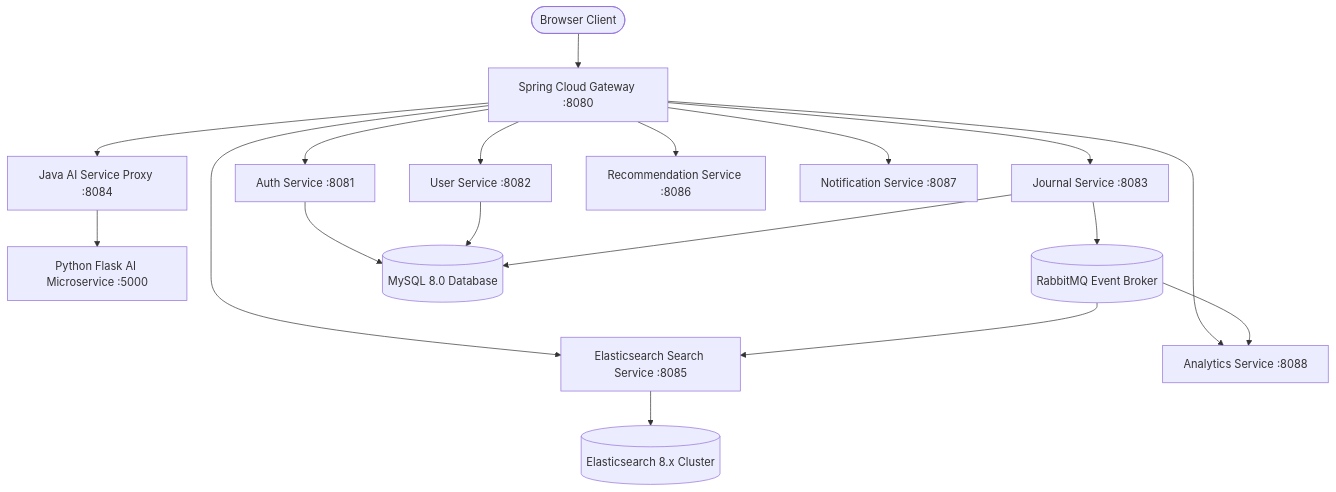
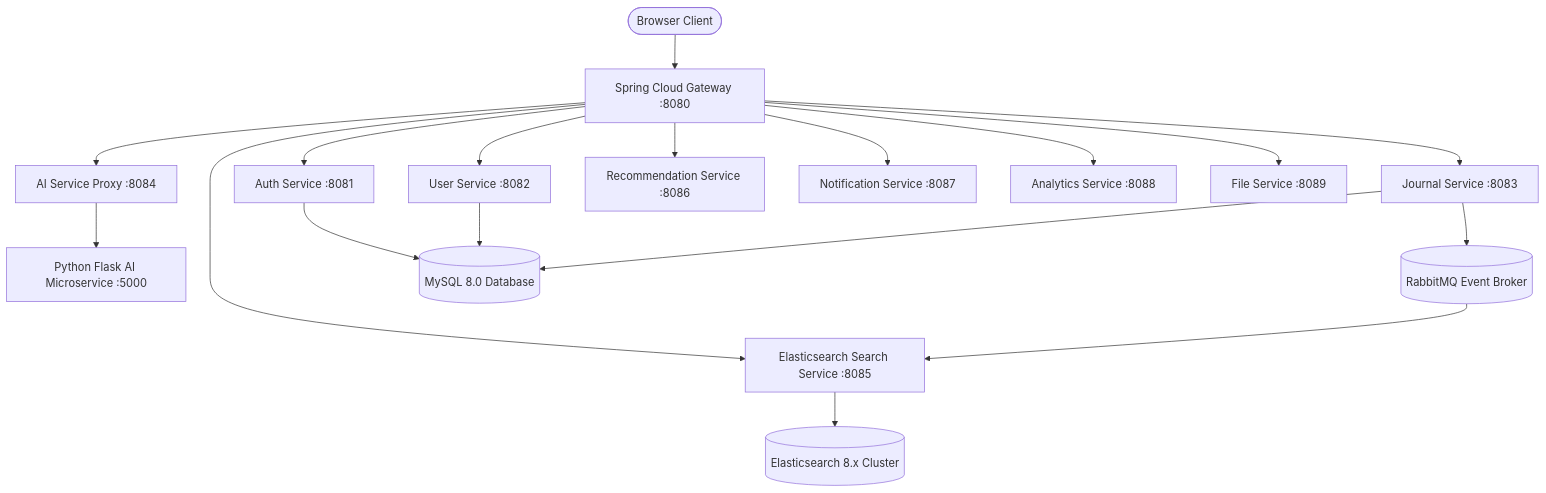
Before and after one commit to AhmedMA558/Ai-based-Journal-App: the diagram in README.md, drawn with Mermaid. The commit also changed other lines of this file and 18 other files, not shown here.

First line of the commit message:
docs: add per-service READMEs, fix architecture doc inaccuracies, add CONTRIBUTING/CLAUDE.md

````diff
--- a/README.md
+++ b/README.md
@@ -9,20 +9,20 @@
 ```mermaid
 graph TD
     User([Browser Client]) --> Gateway[Spring Cloud Gateway :8080]
     Gateway --> AuthSvc[Auth Service :8081]
     Gateway --> UserSvc[User Service :8082]
     Gateway --> JournalSvc[Journal Service :8083]
-    Gateway --> AISvc[Java AI Service Proxy :8084]
+    Gateway --> AISvc[AI Service Proxy :8084]
     Gateway --> SearchSvc[Elasticsearch Search Service :8085]
     Gateway --> RecSvc[Recommendation Service :8086]
     Gateway --> NotifSvc[Notification Service :8087]
     Gateway --> AnalyticsSvc[Analytics Service :8088]
+    Gateway --> FileSvc[File Service :8089]
 
     AISvc --> PythonAI[Python Flask AI Microservice :5000]
     JournalSvc --> RabbitMQ[(RabbitMQ Event Broker)]
     RabbitMQ --> SearchSvc
-    RabbitMQ --> AnalyticsSvc
 
     AuthSvc & UserSvc & JournalSvc --> MySQL[(MySQL 8.0 Database)]
     SearchSvc --> ES[(Elasticsearch 8.x Cluster)]
 ```
````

● Exercise objective: Lines in the data that include the word "Proxy" should all be copied.

● Expected answer:
-    Gateway --> AISvc[Java AI Service Proxy :8084]
+    Gateway --> AISvc[AI Service Proxy :8084]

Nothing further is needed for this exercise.